━━ Provided entries ━━

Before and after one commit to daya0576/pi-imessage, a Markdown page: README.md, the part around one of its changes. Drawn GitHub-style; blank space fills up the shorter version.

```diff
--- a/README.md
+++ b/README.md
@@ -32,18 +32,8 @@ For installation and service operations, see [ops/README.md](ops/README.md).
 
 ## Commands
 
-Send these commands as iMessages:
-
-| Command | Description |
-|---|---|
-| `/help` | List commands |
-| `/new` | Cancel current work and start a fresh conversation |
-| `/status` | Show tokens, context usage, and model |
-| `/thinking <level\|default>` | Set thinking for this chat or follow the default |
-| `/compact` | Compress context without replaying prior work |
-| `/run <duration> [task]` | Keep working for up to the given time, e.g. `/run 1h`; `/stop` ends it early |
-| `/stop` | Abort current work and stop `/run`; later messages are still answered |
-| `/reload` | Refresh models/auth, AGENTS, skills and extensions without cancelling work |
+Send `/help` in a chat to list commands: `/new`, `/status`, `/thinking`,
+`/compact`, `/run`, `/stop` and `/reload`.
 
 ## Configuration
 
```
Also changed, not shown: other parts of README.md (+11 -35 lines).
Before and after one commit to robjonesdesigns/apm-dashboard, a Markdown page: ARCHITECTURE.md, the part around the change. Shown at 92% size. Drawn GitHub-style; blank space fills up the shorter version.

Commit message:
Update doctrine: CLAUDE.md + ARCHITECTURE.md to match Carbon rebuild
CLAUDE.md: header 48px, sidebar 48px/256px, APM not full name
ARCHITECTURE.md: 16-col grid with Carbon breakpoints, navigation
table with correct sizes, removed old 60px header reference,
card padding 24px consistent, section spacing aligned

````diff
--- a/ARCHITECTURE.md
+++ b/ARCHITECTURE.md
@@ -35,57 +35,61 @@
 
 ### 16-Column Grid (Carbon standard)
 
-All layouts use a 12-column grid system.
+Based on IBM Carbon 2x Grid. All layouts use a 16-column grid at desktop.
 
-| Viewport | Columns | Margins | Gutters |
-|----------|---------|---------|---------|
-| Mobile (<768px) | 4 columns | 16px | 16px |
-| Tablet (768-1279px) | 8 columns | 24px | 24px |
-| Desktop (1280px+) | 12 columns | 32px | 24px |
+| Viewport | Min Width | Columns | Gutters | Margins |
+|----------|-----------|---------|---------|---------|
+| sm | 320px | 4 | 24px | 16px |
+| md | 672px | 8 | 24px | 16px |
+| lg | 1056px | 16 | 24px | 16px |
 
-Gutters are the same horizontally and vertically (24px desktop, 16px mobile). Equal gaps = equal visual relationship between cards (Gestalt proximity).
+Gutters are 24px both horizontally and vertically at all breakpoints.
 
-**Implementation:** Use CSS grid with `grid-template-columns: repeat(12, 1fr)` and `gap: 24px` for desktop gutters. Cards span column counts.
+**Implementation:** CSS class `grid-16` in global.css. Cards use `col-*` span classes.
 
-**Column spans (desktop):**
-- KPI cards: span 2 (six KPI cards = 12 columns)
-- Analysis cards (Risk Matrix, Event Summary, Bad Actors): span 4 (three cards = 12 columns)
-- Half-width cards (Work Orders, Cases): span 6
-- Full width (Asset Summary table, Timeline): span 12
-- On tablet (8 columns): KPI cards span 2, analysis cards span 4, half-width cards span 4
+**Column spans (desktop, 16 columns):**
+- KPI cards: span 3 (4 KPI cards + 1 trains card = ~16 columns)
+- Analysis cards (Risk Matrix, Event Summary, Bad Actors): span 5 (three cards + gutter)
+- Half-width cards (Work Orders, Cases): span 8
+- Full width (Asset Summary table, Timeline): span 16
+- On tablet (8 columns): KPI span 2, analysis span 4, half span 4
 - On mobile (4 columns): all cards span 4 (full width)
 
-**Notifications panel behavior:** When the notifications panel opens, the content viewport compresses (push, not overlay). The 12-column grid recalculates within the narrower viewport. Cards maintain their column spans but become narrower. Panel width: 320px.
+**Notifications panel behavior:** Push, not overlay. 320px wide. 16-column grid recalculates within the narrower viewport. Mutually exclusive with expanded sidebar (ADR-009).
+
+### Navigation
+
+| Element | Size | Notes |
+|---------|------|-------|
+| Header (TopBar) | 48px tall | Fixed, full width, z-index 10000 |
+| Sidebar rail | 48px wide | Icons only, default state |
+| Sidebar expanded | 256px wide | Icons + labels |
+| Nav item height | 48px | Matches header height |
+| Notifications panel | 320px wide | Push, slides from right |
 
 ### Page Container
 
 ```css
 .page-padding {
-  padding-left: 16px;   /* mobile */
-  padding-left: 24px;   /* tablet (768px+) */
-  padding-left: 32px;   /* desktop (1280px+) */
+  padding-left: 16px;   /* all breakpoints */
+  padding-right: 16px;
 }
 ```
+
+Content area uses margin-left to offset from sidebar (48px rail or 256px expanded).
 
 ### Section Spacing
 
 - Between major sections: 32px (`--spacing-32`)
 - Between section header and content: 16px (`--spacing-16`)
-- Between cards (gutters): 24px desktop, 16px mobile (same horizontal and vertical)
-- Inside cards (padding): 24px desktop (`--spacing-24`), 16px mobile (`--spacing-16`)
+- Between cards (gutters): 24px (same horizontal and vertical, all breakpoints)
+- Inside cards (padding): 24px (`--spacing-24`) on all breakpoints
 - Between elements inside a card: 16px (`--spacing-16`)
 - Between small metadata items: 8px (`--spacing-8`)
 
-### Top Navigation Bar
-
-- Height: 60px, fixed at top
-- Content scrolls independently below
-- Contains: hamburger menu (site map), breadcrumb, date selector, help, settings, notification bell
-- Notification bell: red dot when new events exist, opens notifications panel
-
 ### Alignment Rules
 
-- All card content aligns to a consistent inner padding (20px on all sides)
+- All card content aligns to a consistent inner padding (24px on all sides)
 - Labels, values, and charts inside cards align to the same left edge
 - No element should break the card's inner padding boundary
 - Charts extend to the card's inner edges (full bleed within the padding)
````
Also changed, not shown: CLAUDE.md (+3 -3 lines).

━━━

Each record is to be reproduced exactly as it appears.

> Written response
Before and after one commit to daya0576/pi-imessage, a Markdown page: README.md, the part around one of its changes. Drawn GitHub-style; blank space fills up the shorter version.

```diff
--- a/README.md
+++ b/README.md
@@ -32,18 +32,8 @@ For installation and service operations, see [ops/README.md](ops/README.md).
 
 ## Commands
 
-Send these commands as iMessages:
-
-| Command | Description |
-|---|---|
-| `/help` | List commands |
-| `/new` | Cancel current work and start a fresh conversation |
-| `/status` | Show tokens, context usage, and model |
-| `/thinking <level\|default>` | Set thinking for this chat or follow the default |
-| `/compact` | Compress context without replaying prior work |
-| `/run <duration> [task]` | Keep working for up to the given time, e.g. `/run 1h`; `/stop` ends it early |
-| `/stop` | Abort current work and stop `/run`; later messages are still answered |
-| `/reload` | Refresh models/auth, AGENTS, skills and extensions without cancelling work |
+Send `/help` in a chat to list commands: `/new`, `/status`, `/thinking`,
+`/compact`, `/run`, `/stop` and `/reload`.
 
 ## Configuration
 
```
Also changed, not shown: other parts of README.md (+11 -35 lines).
Before and after one commit to robjonesdesigns/apm-dashboard, a Markdown page: ARCHITECTURE.md, the part around the change. Shown at 92% size. Drawn GitHub-style; blank space fills up the shorter version.

Commit message:
Update doctrine: CLAUDE.md + ARCHITECTURE.md to match Carbon rebuild
CLAUDE.md: header 48px, sidebar 48px/256px, APM not full name
ARCHITECTURE.md: 16-col grid with Carbon breakpoints, navigation
table with correct sizes, removed old 60px header reference,
card padding 24px consistent, section spacing aligned

````diff
--- a/ARCHITECTURE.md
+++ b/ARCHITECTURE.md
@@ -35,57 +35,61 @@
 
 ### 16-Column Grid (Carbon standard)
 
-All layouts use a 12-column grid system.
+Based on IBM Carbon 2x Grid. All layouts use a 16-column grid at desktop.
 
-| Viewport | Columns | Margins | Gutters |
-|----------|---------|---------|---------|
-| Mobile (<768px) | 4 columns | 16px | 16px |
-| Tablet (768-1279px) | 8 columns | 24px | 24px |
-| Desktop (1280px+) | 12 columns | 32px | 24px |
+| Viewport | Min Width | Columns | Gutters | Margins |
+|----------|-----------|---------|---------|---------|
+| sm | 320px | 4 | 24px | 16px |
+| md | 672px | 8 | 24px | 16px |
+| lg | 1056px | 16 | 24px | 16px |
 
-Gutters are the same horizontally and vertically (24px desktop, 16px mobile). Equal gaps = equal visual relationship between cards (Gestalt proximity).
+Gutters are 24px both horizontally and vertically at all breakpoints.
 
-**Implementation:** Use CSS grid with `grid-template-columns: repeat(12, 1fr)` and `gap: 24px` for desktop gutters. Cards span column counts.
+**Implementation:** CSS class `grid-16` in global.css. Cards use `col-*` span classes.
 
-**Column spans (desktop):**
-- KPI cards: span 2 (six KPI cards = 12 columns)
-- Analysis cards (Risk Matrix, Event Summary, Bad Actors): span 4 (three cards = 12 columns)
-- Half-width cards (Work Orders, Cases): span 6
-- Full width (Asset Summary table, Timeline): span 12
-- On tablet (8 columns): KPI cards span 2, analysis cards span 4, half-width cards span 4
+**Column spans (desktop, 16 columns):**
+- KPI cards: span 3 (4 KPI cards + 1 trains card = ~16 columns)
+- Analysis cards (Risk Matrix, Event Summary, Bad Actors): span 5 (three cards + gutter)
+- Half-width cards (Work Orders, Cases): span 8
+- Full width (Asset Summary table, Timeline): span 16
+- On tablet (8 columns): KPI span 2, analysis span 4, half span 4
 - On mobile (4 columns): all cards span 4 (full width)
 
-**Notifications panel behavior:** When the notifications panel opens, the content viewport compresses (push, not overlay). The 12-column grid recalculates within the narrower viewport. Cards maintain their column spans but become narrower. Panel width: 320px.
+**Notifications panel behavior:** Push, not overlay. 320px wide. 16-column grid recalculates within the narrower viewport. Mutually exclusive with expanded sidebar (ADR-009).
+
+### Navigation
+
+| Element | Size | Notes |
+|---------|------|-------|
+| Header (TopBar) | 48px tall | Fixed, full width, z-index 10000 |
+| Sidebar rail | 48px wide | Icons only, default state |
+| Sidebar expanded | 256px wide | Icons + labels |
+| Nav item height | 48px | Matches header height |
+| Notifications panel | 320px wide | Push, slides from right |
 
 ### Page Container
 
 ```css
 .page-padding {
-  padding-left: 16px;   /* mobile */
-  padding-left: 24px;   /* tablet (768px+) */
-  padding-left: 32px;   /* desktop (1280px+) */
+  padding-left: 16px;   /* all breakpoints */
+  padding-right: 16px;
 }
 ```
+
+Content area uses margin-left to offset from sidebar (48px rail or 256px expanded).
 
 ### Section Spacing
 
 - Between major sections: 32px (`--spacing-32`)
 - Between section header and content: 16px (`--spacing-16`)
-- Between cards (gutters): 24px desktop, 16px mobile (same horizontal and vertical)
-- Inside cards (padding): 24px desktop (`--spacing-24`), 16px mobile (`--spacing-16`)
+- Between cards (gutters): 24px (same horizontal and vertical, all breakpoints)
+- Inside cards (padding): 24px (`--spacing-24`) on all breakpoints
 - Between elements inside a card: 16px (`--spacing-16`)
 - Between small metadata items: 8px (`--spacing-8`)
 
-### Top Navigation Bar
-
-- Height: 60px, fixed at top
-- Content scrolls independently below
-- Contains: hamburger menu (site map), breadcrumb, date selector, help, settings, notification bell
-- Notification bell: red dot when new events exist, opens notifications panel
-
 ### Alignment Rules
 
-- All card content aligns to a consistent inner padding (20px on all sides)
+- All card content aligns to a consistent inner padding (24px on all sides)
 - Labels, values, and charts inside cards align to the same left edge
 - No element should break the card's inner padding boundary
 - Charts extend to the card's inner edges (full bleed within the padding)
````
Also changed, not shown: CLAUDE.md (+3 -3 lines).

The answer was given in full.